Taylor's direct involvement worked best in the final scene of the first act, where they acted as the auctioneer in the first of the Black Beauty auctions, excitedly ratcheting up the price with the Victorian-themed bidders standing in the aisles. There were regular breaches of the fourth wall, which Taylor exploited with comedic effect. The second act opened with the Blacksmith (Leslie Merced) forging a horseshoe and with the house lights still up, Taylor turned to a woman seated behind her and started an ordinary conversation about how nice her shoes were before arriving at the punchline of “imagine if they were permanently fixed to your feet.”
Of the 19 dance performers, 7 came from mainland USA and 6 more from Puerto Rico. 5 from Europe (including Calum Cameron from the UK) and one (Divieta Sahajwala) came all the way from India. Only three identified as male. One of the Puerto Rican men, Alexis Cruz (21) performed the title role with outstanding stage presence – reminiscent of a young Carlos Acosta; his strong jumps all accentuated by appropriate equine characteristics.
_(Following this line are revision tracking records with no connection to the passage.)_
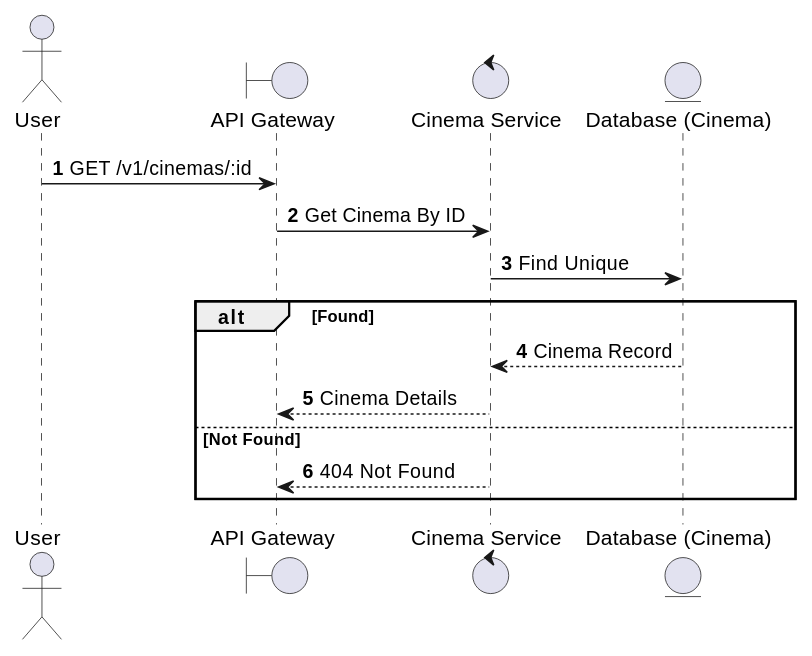
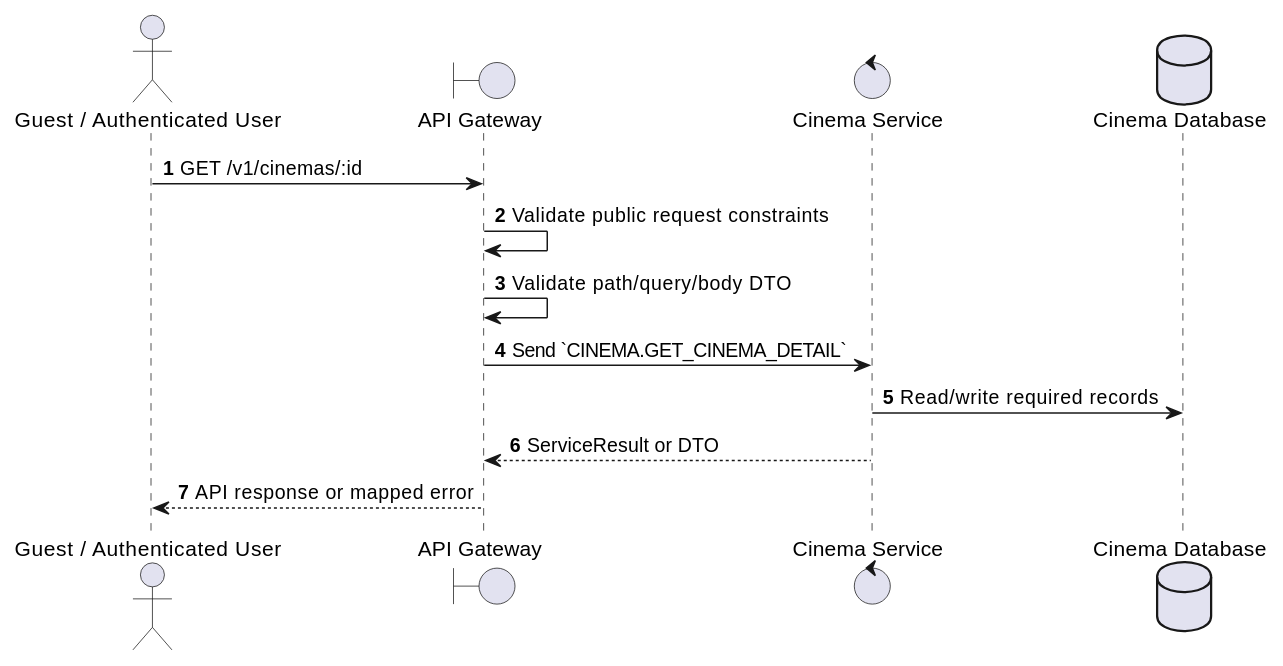
One commit to Tanh1603/movie-hub-architecture changed the first of 2 diagrams in docs/functional_specs/3.2.1_Cinema_Management/CM-05_Get_Cinema_Detail.md. Above: the diagram before and after it, drawn with PlantUML. The commit also changed other lines of this file and 126 other files, not shown here.

````diff
--- a/docs/functional_specs/3.2.1_Cinema_Management/CM-05_Get_Cinema_Detail.md
+++ b/docs/functional_specs/3.2.1_Cinema_Management/CM-05_Get_Cinema_Detail.md
@@ -17,19 +17,17 @@
 ```plantuml
 @startuml
 autonumber
-actor User
+actor "Guest / Authenticated User" as Actor
 boundary "API Gateway" as GW
-control "Cinema Service" as CS
-entity "Database (Cinema)" as DB
+control "Cinema Service" as SVC
+database "Cinema Database" as DB
 
-User -> GW: GET /v1/cinemas/:id
-GW -> CS: Get Cinema By ID
-CS -> DB: Find Unique
-alt Found
-    DB --> CS: Cinema Record
-    CS --> GW: Cinema Details
-else Not Found
-    CS --> GW: 404 Not Found
-end
+Actor -> GW: GET /v1/cinemas/:id
+GW -> GW: Validate public request constraints
+GW -> GW: Validate path/query/body DTO
+GW -> SVC: Send `CINEMA.GET_CINEMA_DETAIL`
+SVC -> DB: Read/write required records
+SVC --> GW: ServiceResult or DTO
+GW --> Actor: API response or mapped error
 @enduml
 ```
````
The group movement was impressively choreographed and there was a lyrical pas de deux for Denis Cabrol and Sahajwala (as Squire Gordon and his wife). Since the wife was dying at the time, one needed some artistic licence to overlook her energy in the duet: both dancers were excellent throughout. Inevitably, with a group that ranged from teenaged students to professional dancers in their 20s, there was mixed ability, but isn't that the case in any company. Kramer and Morgan cast according to strengths and the whole ensemble pulled together excellently in a hybrid dance style that was balletic (although mostly performed in bare feet) and contemporary with accents of commercial, jazz, hip-hop and African fusion.
The performance was prefaced by a brief film that introduced the dancers and cogently explained the principles and process of the project; and despite those initial reservations, I left the Lilian Baylis Theatre with a realisation that these young people had enjoyed an uplifting mutual experience that may help to set them on the course of a professional dance career. And all's well with that! Hopefully, United We Dance International is not a one-project wonder and I wish them well with future fundraising.
Graham Watts is a freelance writer and dance critic. He writes for The Spectator, Tanz, Shinshokan Dance Magazine (Japan), Ballet Magazine (Romania), BachTrack and the Hong Kong International Arts Festival and has previously written for the Sunday Express, Dancing Times, Dance Europe, DanceTabs, London Dance, the Edinburgh International Festival and Pointe magazine (USA). He has also written the biography of Daria Klimentová (The Agony and the Ecstasy) and contributed chapters about the work of Akram Khan to the Oxford Handbook of Contemporary Ballet and on Shobana Jeyasingh for the third edition of Routledge's Fifty Contemporary Choreographers.
He is Chairman of the Dance Section of The Critics' Circle and of the UK National Dance Awards and regularly lectures on dance writing and criticism at The Royal Academy of Dance, The Place and (until the war) for Balletristic in Kyiv. He was a nominee for the Dance Writing Award in the 2018 One Dance UK Awards and was appointed OBE in 2008.